I’m sorry that you find it offensive that your child is not center stage. I’m sorry that you believe that you should no longer “encourage [your] child to do things [from which] she will be rejected”. Personally, I am no stranger to rejection, yet my parents have supported me in almost all of my endeavors despite the likelihood that I will fail and watch others succeed. However, learning to lose, they taught me, is far more important than learning to win. I can’t tell you how many times I have auditioned for roles or opportunities that I didn’t receive. I can’t count the number of performances that haven’t gone well or that have earned me negative feedback. Those experiences, however, can build you up instead of tear you down if you handle them maturely. As for favouritism: I have been rejected by close friends and even my only sibling on MULTIPLE occasions for shows that I was really excited for. I understood, I didn’t hold it against them, and in the end, their decisions were best for the overall quality of the performance. If you think that any current student director would stoop so low as to base our casting decisions on friendships, you don’t realize how many people you are insulting. Actors earn their roles not by having their parents bully the directors, not by being friends with the right people, but simply by way of hard work, talent, and perseverance. You can start with perseverance: accept the fact that rejection is part of life and doesn’t need to stop you from trying again and again and again.
Besides, your children are perfectly capable of making their own decisions at this age.
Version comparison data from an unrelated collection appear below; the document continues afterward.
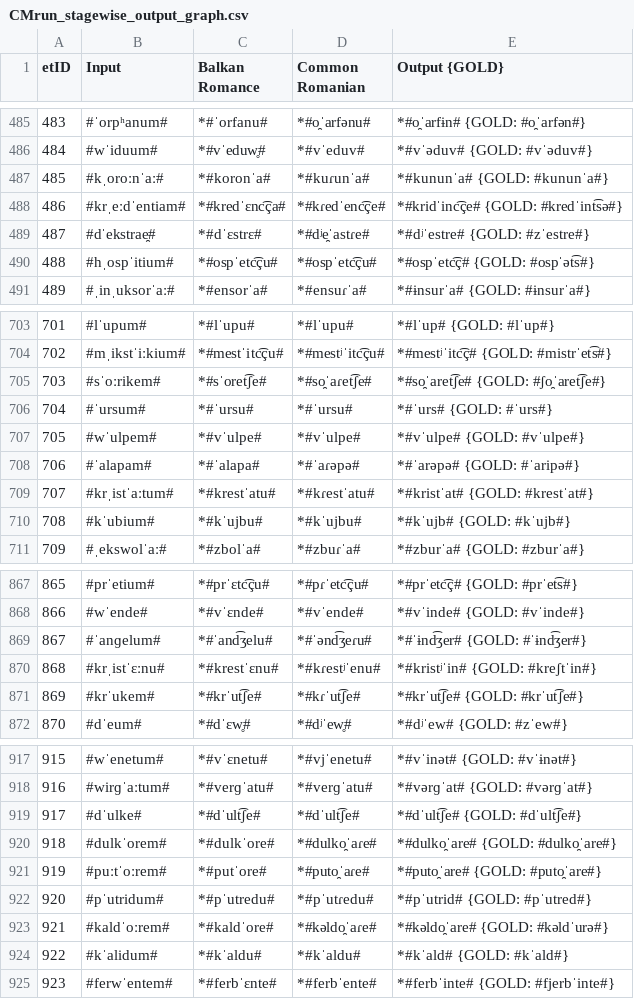
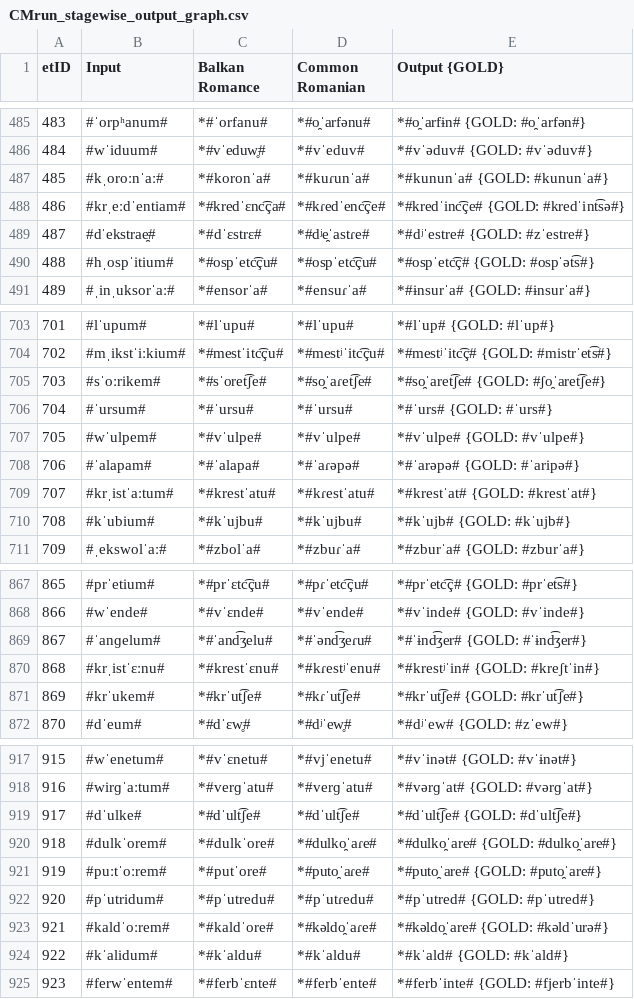
Before and after one commit to clmarr/romanian-cfr, a CSV file: CMrun/CMrun_stagewise_output_graph.csv, drawn as a sheet; only a part is shown, gaps mark what is left out.

```diff
--- a/CMrun/CMrun_stagewise_output_graph.csv
+++ b/CMrun/CMrun_stagewise_output_graph.csv
@@ -487,3 +487,3 @@ etID  | Input | Balkan Romance | Common Romanian | Output {GOLD}
 485    | #kˌoroːnˈaː# | *#koronˈa# | *#kuɾunˈa# | *#kununˈa# {GOLD: #kununˈa#}
-486    | #krˌeːdˈentiam# | *#kredˈɛnc͡ça# | *#kɾedˈenc͡çe# | *#kridˈinc͡çe# {GOLD: #kredˈint͡sə#}
+486    | #krˌeːdˈentiam# | *#kredˈɛnc͡ça# | *#kɾedˈenc͡çe# | *#kredˈinc͡çe# {GOLD: #kredˈint͡sə#}
 487    | #dˈekstrae̯# | *#dˈɛstrɛ# | *#dʲe̯ˈastɾe# | *#dʲˈestre# {GOLD: #zˈestre#}
@@ -708,3 +708,3 @@ etID  | Input | Balkan Romance | Common Romanian | Output {GOLD}
 706    | #ˈalapam# | *#ˈalapa# | *#ˈaɾəpə# | *#ˈarəpə# {GOLD: #ˈaripə#}
-707    | #krˌistˈaːtum# | *#krestˈatu# | *#kɾestˈatu# | *#kristˈat# {GOLD: #krestˈat#}
+707    | #krˌistˈaːtum# | *#krestˈatu# | *#kɾestˈatu# | *#krestˈat# {GOLD: #krestˈat#}
 708    | #kˈubium# | *#kˈujbu# | *#kˈujbu# | *#kˈujb# {GOLD: #kˈujb#}
@@ -869,3 +869,3 @@ etID  | Input | Balkan Romance | Common Romanian | Output {GOLD}
 867    | #ˈanɡelum# | *#ˈand͡ʒelu# | *#ˈənd͡ʒeɾu# | *#ˈɨnd͡ʒer# {GOLD: #ˈɨnd͡ʒer#}
-868    | #krˌistˈɛːnu# | *#krestˈɛnu# | *#kɾestʲˈenu# | *#kristʲˈin# {GOLD: #kreʃtˈin#}
+868    | #krˌistˈɛːnu# | *#krestˈɛnu# | *#kɾestʲˈenu# | *#krestʲˈin# {GOLD: #kreʃtˈin#}
 869    | #krˈukem# | *#krˈut͡ʃe# | *#kɾˈut͡ʃe# | *#krˈut͡ʃe# {GOLD: #krˈut͡ʃe#}
@@ -921,3 +921,3 @@ etID  | Input | Balkan Romance | Common Romanian | Output {GOLD}
 919    | #puːtˈoːrem# | *#putˈore# | *#puto̯ˈaɾe# | *#puto̯ˈare# {GOLD: #puto̯ˈare#}
-920    | #pˈutridum# | *#pˈutredu# | *#pˈutɾedu# | *#pˈutrid# {GOLD: #pˈutred#}
+920    | #pˈutridum# | *#pˈutredu# | *#pˈutɾedu# | *#pˈutred# {GOLD: #pˈutred#}
 921    | #kaldˈoːrem# | *#kaldˈore# | *#kəldo̯ˈaɾe# | *#kəldo̯ˈare# {GOLD: #kəldˈurə#}
```
Also changed, not shown: CMrun/CMrun_rulewise_output_graph.csv, CMrun/resultEditDistances.csv, 15 other files.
They don’t need to give up just because the real world offends you.
P.S.: If you actually want anyone to take your complaints seriously, you might want to try forming grammatically correct sentences or even using spellcheck every once in a while.
Thanks for your time.